Of all the seven deadly sins, sloth’ is the most archaic of names. The dictionary defines sloth as ‘laziness, indolence’. However, there is much more to sloth than being ‘lazy’. When the monks talked of sloth – the technical term is ‘accidie’ – they did not have in mind the refusal of one of their number to pull his weight in doing the whatever might have been his task. Rather this sin was related in the first place not to others, but to God.
Sloth was a term for spiritual apathy – a spiritual listlessness which had more to do with prayer rather than with work. A slothful monk might go through the motions of being religious – attending all the services of the day – but in face he had given up on the heart of religion, he had given up on cultivating his relationship with God; indeed, he might as well have given up on God himself. In other words, sloth is a refusal to continue to grow in God; it is a form of spiritual laziness.
In the light of the above, to what extent do pastors suffer from sloth? If sloth is defined in its more modern guise as ‘indolence’, then it was to be admitted that there are some lazy ministers – there are even more ill-disciplined ministers. But, many ministers suffer from the very opposite of sloth, viz. activism. Activism, however, is not necessarily a virtue. According to Richard Neuhaus, activism is a form of “decadence”:
Decadence is the decay that hollows out the forms of life, leaving them devoid of meaning and even more fatally, flaunting such hollowness as virtue.
But, as we have seen, sloth is more than indolence. Indeed, according to William Stafford, to call sloth ‘indolence’ is “like calling viral pneumonia a cold” In some ways it can be better likened to the’ mid-ministry blues’. Mid-life is a time when idealism meets realism. The former is well characterised by Ray Ragsdale:
Most ministers begin their careers with lofty ideals and high expectations. Their commitment is to serve God and humankind, and there is just enough of the messiah complex in the young to believe they are going to change the world before they are done.
But with the passing of the years such idealism normally fails to deliver the goods. Mega-status is not for most of us. The mid-ministry blues is often also linked with seeing one’s peers, some of whom apparently less gifted than ourselves, receiving the call to larger churches. To quote one cynical minister:
Thirst for career status, measured in terms of membership, staff size, and church location, makes for a subtle rat race in which ministers vie with one another under a smoke screen of piosity.

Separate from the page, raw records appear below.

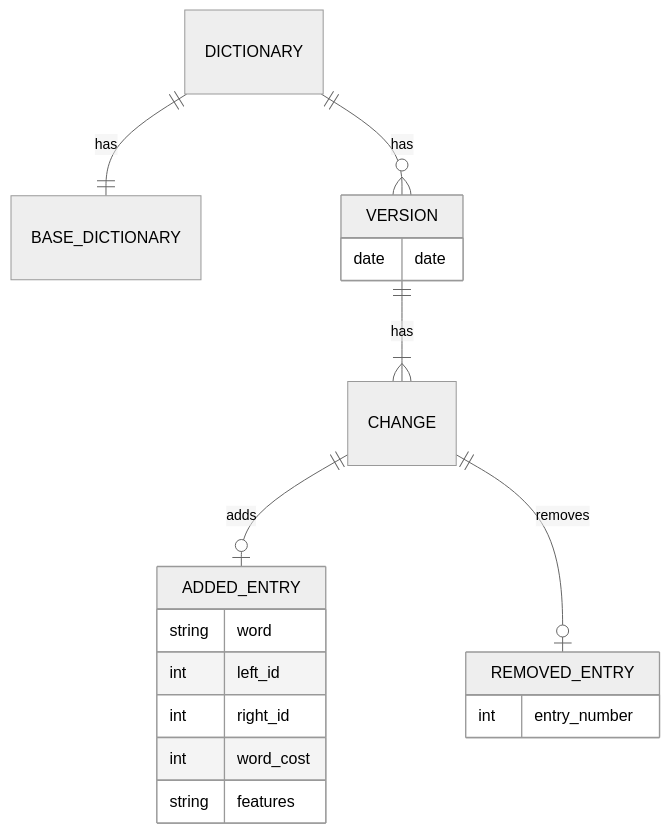
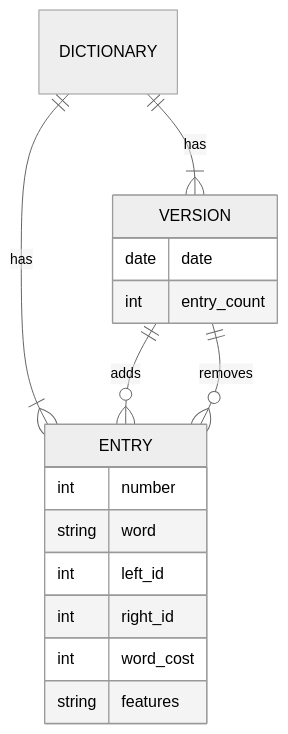
The second of 2 diagrams in docs/products/kuromojin/features/dictionary-versions/design.md (azu/kuromojin), drawn with Mermaid (neutral theme) before and after one commit. The commit also changed other lines of this file and 5 other files, not shown here.

````diff
--- a/docs/products/kuromojin/features/dictionary-versions/design.md
+++ b/docs/products/kuromojin/features/dictionary-versions/design.md
@@ -129,21 +134,19 @@
 ```mermaid
 erDiagram
-    DICTIONARY ||--|| BASE_DICTIONARY : has
-    DICTIONARY ||--o{ VERSION : has
-    VERSION ||--|{ CHANGE : has
-    CHANGE ||--o| ADDED_ENTRY : "adds"
-    CHANGE ||--o| REMOVED_ENTRY : "removes"
+    DICTIONARY ||--|{ VERSION : has
+    DICTIONARY ||--|{ ENTRY : has
+    VERSION ||--o{ ENTRY : "adds"
+    VERSION ||--o{ ENTRY : "removes"
     VERSION {
         date date
+        int entry_count
     }
-    ADDED_ENTRY {
+    ENTRY {
+        int number
         string word
         int left_id
         int right_id
         int word_cost
         string features
     }
-    REMOVED_ENTRY {
-        int entry_number
-    }
 ```
````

It can prove spiritually and emotionally debilitating when one fails to make it in this ministerial rat race. Alas, there seem to be a good number of pastors in Christian ministry who have succumbed to the mid-ministry blues. Although they may not have physically left the ministry, in their hearts they have opted out. Burnt-out and disillusioned, their earlier joy and enthusiasm for pastoral ministry has long since gone. Satisfaction, if gained at all, is found outside the normal routines of ministerial life – whether it be in some special involvement in the community, or in sitting on some denominational board, or engaging in some theological research project… Clearly there is nothing wrong with any such interest. Indeed, there is a lot to be said for pastors to pursue an interest beyond the local church. But if such interests dominate and become the all-consuming passion, then there is cause for concern: the health of the ministry is in jeopardy where pastors are no longer in love with their calling, however busy they may be.
Or maybe ‘mid ministry blues’ is not the best of descriptions. Maybe we should use terms such as dejection, despair, spiritual depression – which in turn cause ministers to fail to live up to their calling. They have lost their sense of self-worth – or in the words of William Stafford, “some clergy know that they are failures in the deepest sense, paralyzed by their own spiritual mediocrity”.
What can be done to help pastors to cope with the deadly sin of sloth? The answer is found in an address given some years ago to clergy wives by Norah Coggan, the sister of the former Archbishop Donald Coggan, entitled, ‘Who helps the Helpers?’ The title was taken from one of Juvenal’s satires, where Juvenal literally said, ‘Who is to watch over those who are doing the watching?’ In its original context this had something to do with a woman who comes to entice the guard. However, Norah Coggan applied this to those involved in pastoral work: “The times comes”, she said, “when we [the helpers] have lifted too many burdens and we really are worn down, exhausted, and depressed. Maybe our faith is cold and also our lives and witness for the Lord. Perhaps we feel we are in a dark tunnel. Depression comes over us. What then?” In this description of a spiritual sickness which we might call ‘sloth’ or ‘accidie’, the answer is clear: friends are needed who will provide help through the dark and difficult patches of ministry; friends who will strengthen their hand in God (see 1 Sam 22.15). Support can also be expressed through ‘peer’ groups, who support one another not least through holding one another accountable. Support can also be received through what Gordon MacDonald termed the ‘Very Resourceful People who ignite our passion for faith and for Christlike performance’ – people such as ‘soul friends’ or spiritual directors’.